# [WHAT THE TASK ASKS]
Figure out how many lines in these records contain "Gebruik". Only the number belongs in the reply.

[[ DATA EXTRACTS open ]]

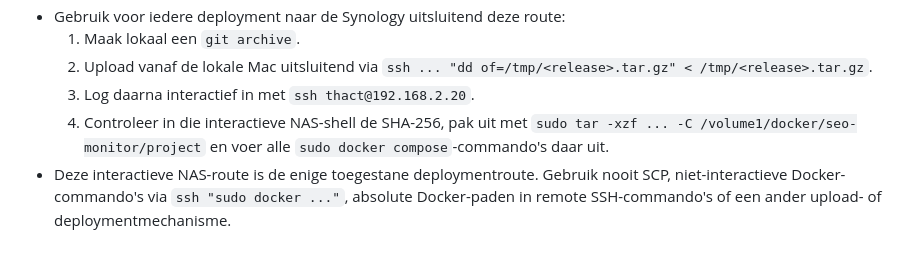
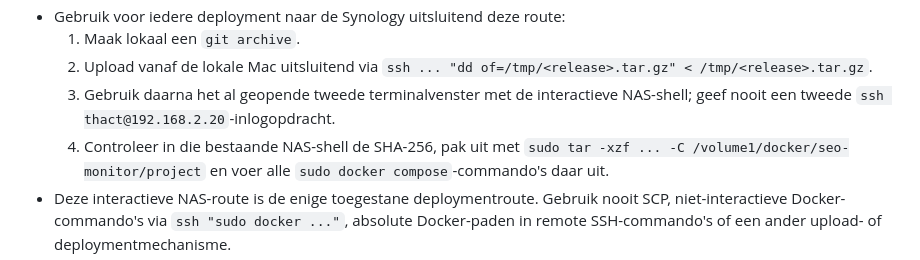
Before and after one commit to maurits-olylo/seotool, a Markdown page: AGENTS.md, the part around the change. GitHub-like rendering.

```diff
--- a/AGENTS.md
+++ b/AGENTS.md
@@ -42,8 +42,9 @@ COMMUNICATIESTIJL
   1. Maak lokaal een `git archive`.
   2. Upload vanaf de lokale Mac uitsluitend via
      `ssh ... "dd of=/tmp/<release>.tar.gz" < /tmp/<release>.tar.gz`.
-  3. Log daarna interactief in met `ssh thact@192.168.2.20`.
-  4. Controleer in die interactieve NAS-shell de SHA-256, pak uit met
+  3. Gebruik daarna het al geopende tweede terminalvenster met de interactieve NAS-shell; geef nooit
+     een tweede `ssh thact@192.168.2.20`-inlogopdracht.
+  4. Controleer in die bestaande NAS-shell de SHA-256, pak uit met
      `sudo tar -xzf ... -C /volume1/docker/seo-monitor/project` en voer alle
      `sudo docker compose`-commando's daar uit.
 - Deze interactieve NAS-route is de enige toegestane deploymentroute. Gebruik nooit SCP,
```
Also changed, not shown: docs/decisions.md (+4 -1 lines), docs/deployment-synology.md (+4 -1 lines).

[[ DATA EXTRACTS closed ]]
[[ DATA EXTRACTS open ]]

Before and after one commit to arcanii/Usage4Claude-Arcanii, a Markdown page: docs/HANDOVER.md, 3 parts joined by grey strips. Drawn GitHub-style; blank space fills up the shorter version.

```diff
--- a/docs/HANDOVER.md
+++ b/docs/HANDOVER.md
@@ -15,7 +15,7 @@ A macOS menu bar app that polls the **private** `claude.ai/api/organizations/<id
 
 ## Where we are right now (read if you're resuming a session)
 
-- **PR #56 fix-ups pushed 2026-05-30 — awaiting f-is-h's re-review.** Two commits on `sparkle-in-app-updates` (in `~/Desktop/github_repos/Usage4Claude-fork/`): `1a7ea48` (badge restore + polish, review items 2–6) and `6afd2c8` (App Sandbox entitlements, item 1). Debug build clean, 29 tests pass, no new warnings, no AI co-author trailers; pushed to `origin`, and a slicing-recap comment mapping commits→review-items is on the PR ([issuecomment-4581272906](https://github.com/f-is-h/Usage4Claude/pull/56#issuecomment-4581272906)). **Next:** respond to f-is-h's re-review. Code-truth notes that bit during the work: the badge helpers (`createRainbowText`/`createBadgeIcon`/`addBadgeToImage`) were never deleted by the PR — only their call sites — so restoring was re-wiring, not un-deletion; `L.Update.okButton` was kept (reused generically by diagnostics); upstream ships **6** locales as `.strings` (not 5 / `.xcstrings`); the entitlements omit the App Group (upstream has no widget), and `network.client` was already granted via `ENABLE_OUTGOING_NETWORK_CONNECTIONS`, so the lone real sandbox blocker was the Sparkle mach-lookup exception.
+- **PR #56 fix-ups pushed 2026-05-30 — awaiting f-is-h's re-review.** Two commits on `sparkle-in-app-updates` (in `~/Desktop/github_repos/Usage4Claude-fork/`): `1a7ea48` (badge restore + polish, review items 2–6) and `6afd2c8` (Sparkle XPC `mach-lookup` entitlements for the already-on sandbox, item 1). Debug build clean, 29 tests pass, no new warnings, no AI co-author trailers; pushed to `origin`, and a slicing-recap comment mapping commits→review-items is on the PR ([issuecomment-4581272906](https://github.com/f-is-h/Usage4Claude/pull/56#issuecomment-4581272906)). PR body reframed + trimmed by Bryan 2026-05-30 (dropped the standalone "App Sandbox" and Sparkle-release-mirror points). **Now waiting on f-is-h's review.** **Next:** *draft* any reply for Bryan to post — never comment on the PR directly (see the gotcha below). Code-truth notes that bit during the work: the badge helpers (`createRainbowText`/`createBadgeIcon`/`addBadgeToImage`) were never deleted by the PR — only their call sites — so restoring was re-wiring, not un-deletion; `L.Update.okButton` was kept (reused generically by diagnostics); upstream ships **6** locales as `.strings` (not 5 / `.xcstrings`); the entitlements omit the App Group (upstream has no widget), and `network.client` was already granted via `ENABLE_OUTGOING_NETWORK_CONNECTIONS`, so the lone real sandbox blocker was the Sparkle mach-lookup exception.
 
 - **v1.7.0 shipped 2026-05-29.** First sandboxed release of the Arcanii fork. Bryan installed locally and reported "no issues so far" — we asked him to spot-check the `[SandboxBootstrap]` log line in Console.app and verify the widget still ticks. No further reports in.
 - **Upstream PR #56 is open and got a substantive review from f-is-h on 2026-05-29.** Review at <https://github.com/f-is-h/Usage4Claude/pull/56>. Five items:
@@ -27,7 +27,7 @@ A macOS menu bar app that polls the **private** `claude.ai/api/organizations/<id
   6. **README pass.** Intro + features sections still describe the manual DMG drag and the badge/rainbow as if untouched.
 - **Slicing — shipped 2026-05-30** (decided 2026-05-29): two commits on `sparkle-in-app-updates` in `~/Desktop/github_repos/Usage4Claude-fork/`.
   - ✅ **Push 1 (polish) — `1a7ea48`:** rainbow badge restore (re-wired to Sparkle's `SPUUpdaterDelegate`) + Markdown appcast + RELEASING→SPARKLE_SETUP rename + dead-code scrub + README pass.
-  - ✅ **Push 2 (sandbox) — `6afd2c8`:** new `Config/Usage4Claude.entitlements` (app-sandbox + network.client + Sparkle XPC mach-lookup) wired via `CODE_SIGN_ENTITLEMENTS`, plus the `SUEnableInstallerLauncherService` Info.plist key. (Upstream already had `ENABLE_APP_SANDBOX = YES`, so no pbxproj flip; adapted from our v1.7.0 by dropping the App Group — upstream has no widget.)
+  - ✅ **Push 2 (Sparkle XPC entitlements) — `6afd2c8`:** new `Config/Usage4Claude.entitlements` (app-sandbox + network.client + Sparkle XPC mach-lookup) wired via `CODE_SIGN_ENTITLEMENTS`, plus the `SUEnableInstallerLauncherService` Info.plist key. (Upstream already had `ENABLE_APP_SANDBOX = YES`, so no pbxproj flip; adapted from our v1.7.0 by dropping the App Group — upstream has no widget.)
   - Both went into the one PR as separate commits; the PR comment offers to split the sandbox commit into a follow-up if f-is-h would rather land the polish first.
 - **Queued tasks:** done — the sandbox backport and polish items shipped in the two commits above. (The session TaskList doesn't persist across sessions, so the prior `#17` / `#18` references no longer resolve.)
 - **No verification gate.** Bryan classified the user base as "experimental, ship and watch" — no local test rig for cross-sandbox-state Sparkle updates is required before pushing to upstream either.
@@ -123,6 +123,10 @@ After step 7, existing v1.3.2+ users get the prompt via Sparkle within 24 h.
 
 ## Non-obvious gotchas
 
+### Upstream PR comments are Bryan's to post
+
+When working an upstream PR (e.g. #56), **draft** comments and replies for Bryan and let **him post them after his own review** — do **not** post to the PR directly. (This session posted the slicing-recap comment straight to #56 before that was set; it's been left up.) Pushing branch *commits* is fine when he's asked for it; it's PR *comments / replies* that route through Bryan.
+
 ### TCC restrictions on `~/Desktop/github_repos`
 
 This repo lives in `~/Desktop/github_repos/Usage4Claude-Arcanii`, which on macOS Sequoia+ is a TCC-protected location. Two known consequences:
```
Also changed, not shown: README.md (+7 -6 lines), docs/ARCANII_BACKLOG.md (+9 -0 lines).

[[ DATA EXTRACTS closed ]]

# [ANSWER]
2